Task item – Below are records to write out exactly; drop the pictures when you do.

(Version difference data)
----

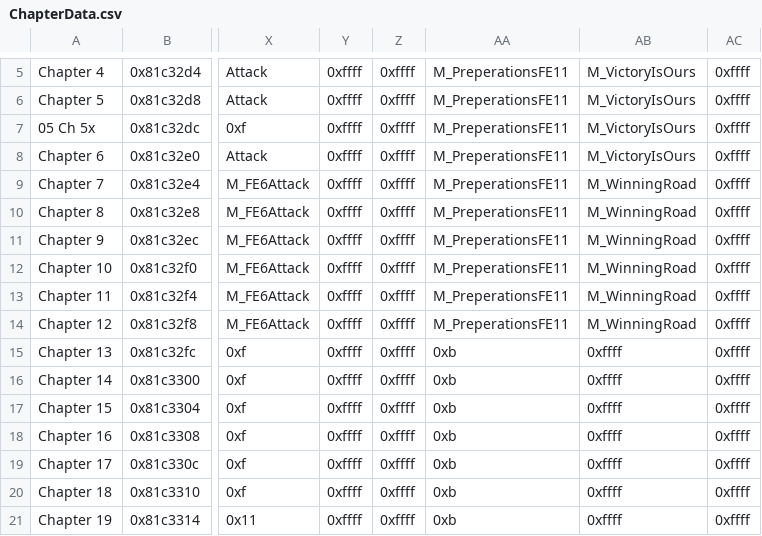
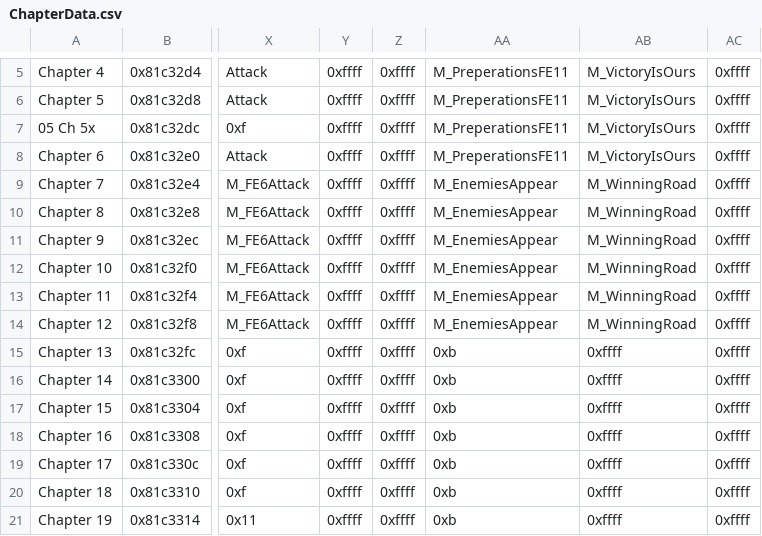
Before and after one commit to Darrman/WarOfLovers, a CSV file: Tables/NightmareModules/ChapterData/ChapterData.csv, drawn as a sheet; only a part is shown, gaps mark what is left out; the diff names each change by its address in the sheet, - before the commit and + after, or states it on an @@ line.

```diff
--- a/Tables/NightmareModules/ChapterData/ChapterData.csv
+++ b/Tables/NightmareModules/ChapterData/ChapterData.csv
-AA9:AA14: M_PreperationsFE11
+AA9:AA14: M_EnemiesAppear
```
Also changed, not shown: 28 other files.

----

Written response –
Before and after one commit to Darrman/WarOfLovers, a CSV file: Tables/NightmareModules/ChapterData/ChapterData.csv, drawn as a sheet; only a part is shown, gaps mark what is left out; the diff names each change by its address in the sheet, - before the commit and + after, or states it on an @@ line.

```diff
--- a/Tables/NightmareModules/ChapterData/ChapterData.csv
+++ b/Tables/NightmareModules/ChapterData/ChapterData.csv
-AA9:AA14: M_PreperationsFE11
+AA9:AA14: M_EnemiesAppear
```
Also changed, not shown: 28 other files.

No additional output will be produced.